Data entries
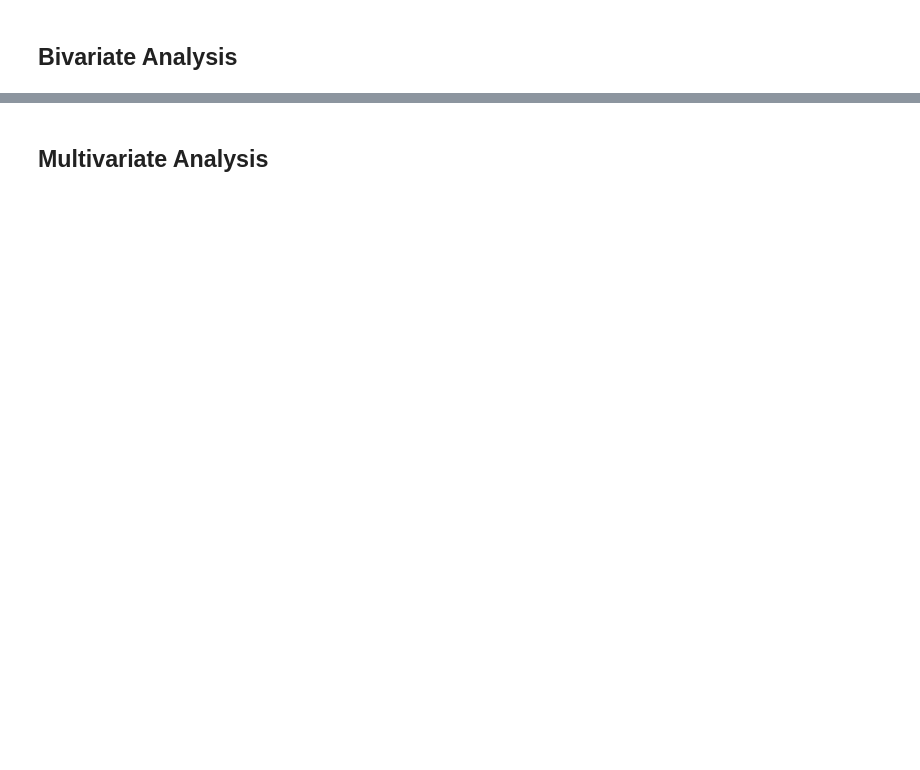
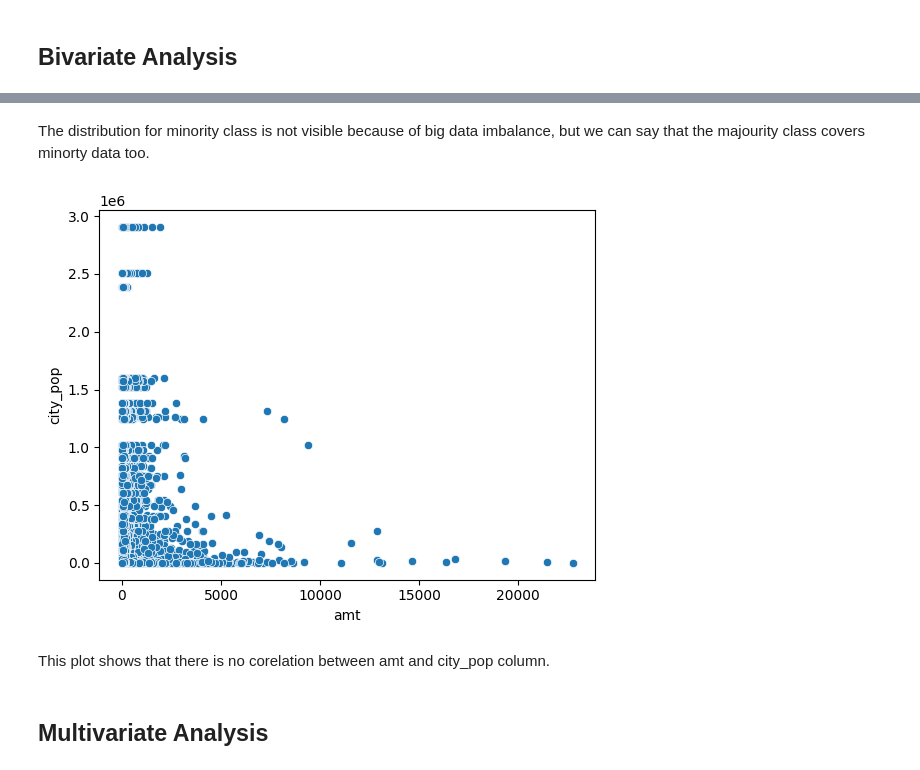
Before and after one commit to Shubham-S151/End-to-End-MLOps-Platform, a Jupyter notebook: notebooks/Credit_Card_Fraud_Data/2_Descriptive_Analysis.ipynb, the cells around one changed output, grey strips where cells are left out. Drawn from its saved outputs; the diff is of its cells as text; code cells hidden in the pictures; blank space fills up the shorter version.

```diff
--- a/notebooks/Credit_Card_Fraud_Data/2_Descriptive_Analysis.ipynb
+++ b/notebooks/Credit_Card_Fraud_Data/2_Descriptive_Analysis.ipynb
@@ -105,2 +132,12 @@ This plot show us that transaction count decreases in Q2 and Q3 but in Q4 transa
+# %% [markdown]
+The distribution for minority class is not visible because of big data imbalance, but we can say that the majourity class covers minorty data too.
+# %%
+sns.scatterplot(data=data,x="amt",y="city_pop")
+plt.savefig(r"D:\Doccuments\GitHub\End-to-End-MLOps-Pipeline\notebooks\Credit_Card_Fraud_Data\plots\bivariate\Fraud_amt_vs_city_pop.png", dpi=300, bbox_inches='tight')
+plt.show()
+# %% [output]
+[figure, added]
+# %% [markdown]
+This plot shows that there is no corelation between amt and city_pop column.
 # %% [markdown]
 ## Multivariate Analysis
```
Also changed, not shown: parts of 7 cells of this notebook, 6 other files.
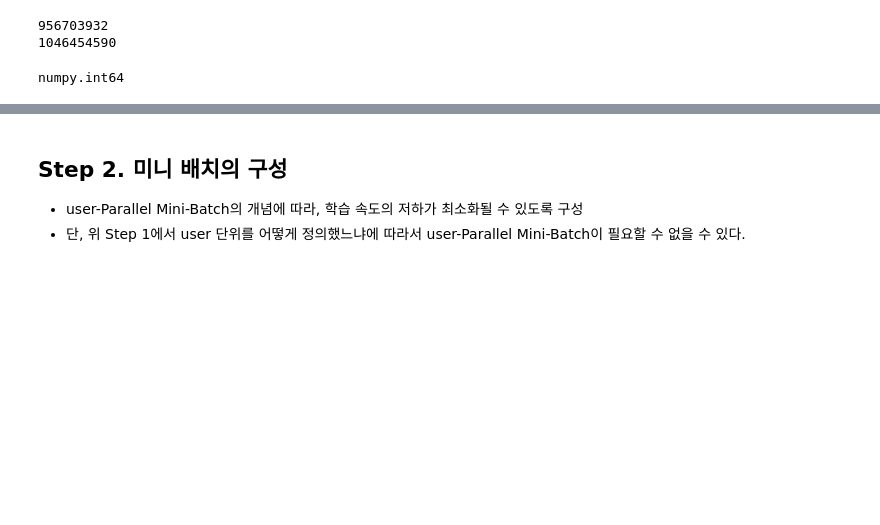
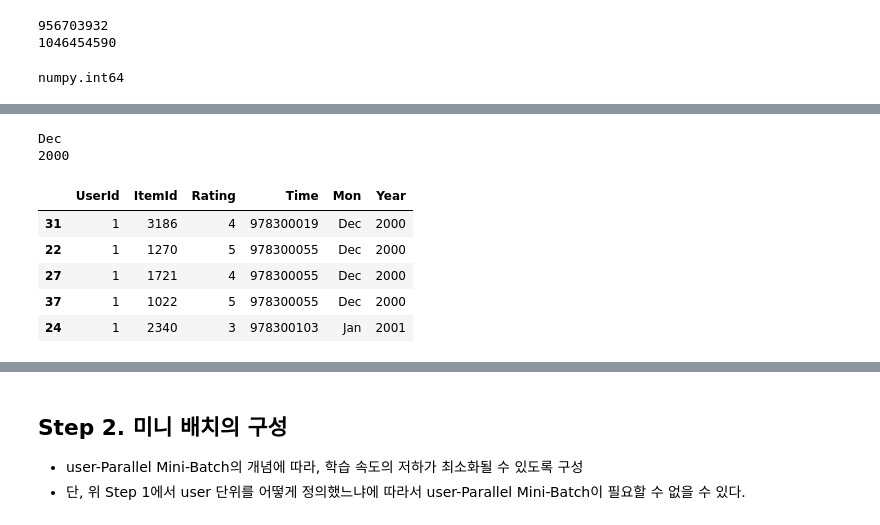
Before and after one commit to vg-rlo/aiffel-mini-projects, a Jupyter notebook: Exploration/Gru_movie_recommendation/[E-17]MovieRecommendationUsingGRU.ipynb, the cells around one changed output, grey strips where cells are left out. Saved outputs shown, nothing was run; the diff lists cells and outputs as text; code cells hidden in the pictures; blank space fills up the shorter version.

```diff
--- a/Exploration/Gru_movie_recommendation/[E-17]MovieRecommendationUsingGRU.ipynb
+++ b/Exploration/Gru_movie_recommendation/[E-17]MovieRecommendationUsingGRU.ipynb
@@ -188,0 +341,7 @@ numpy.int64
+# %%
+# struct_time을 asctime으로 변환
+print(tm.asctime(tm.gmtime(data_time[0])).split()[1])
+print(tm.asctime(tm.gmtime(data_time[0])).split()[-1])
+# %% [output]
+Dec
+2000
@@ -188,0 +359,9 @@ numpy.int64
+# %%
+data.head()
+# %% [output]
+|  | UserId | ItemId | Rating | Time | Mon | Year |
+| 31 | 1 | 3186 | 4 | 978300019 | Dec | 2000 |
+| 22 | 1 | 1270 | 5 | 978300055 | Dec | 2000 |
+| 27 | 1 | 1721 | 4 | 978300055 | Dec | 2000 |
+| 37 | 1 | 1022 | 5 | 978300055 | Dec | 2000 |
+| 24 | 1 | 2340 | 3 | 978300103 | Jan | 2001 |
```
Also changed, not shown: parts of 83 cells of this notebook.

* [What to work on]
What lines of the data contain the string "outputs"? List them.

* [Response for this exercise]
Before and after one commit to Shubham-S151/End-to-End-MLOps-Platform, a Jupyter notebook: notebooks/Credit_Card_Fraud_Data/2_Descriptive_Analysis.ipynb, the cells around one changed output, grey strips where cells are left out. Drawn from its saved outputs; the diff is of its cells as text; code cells hidden in the pictures; blank space fills up the shorter version.
Before and after one commit to vg-rlo/aiffel-mini-projects, a Jupyter notebook: Exploration/Gru_movie_recommendation/[E-17]MovieRecommendationUsingGRU.ipynb, the cells around one changed output, grey strips where cells are left out. Saved outputs shown, nothing was run; the diff lists cells and outputs as text; code cells hidden in the pictures; blank space fills up the shorter version.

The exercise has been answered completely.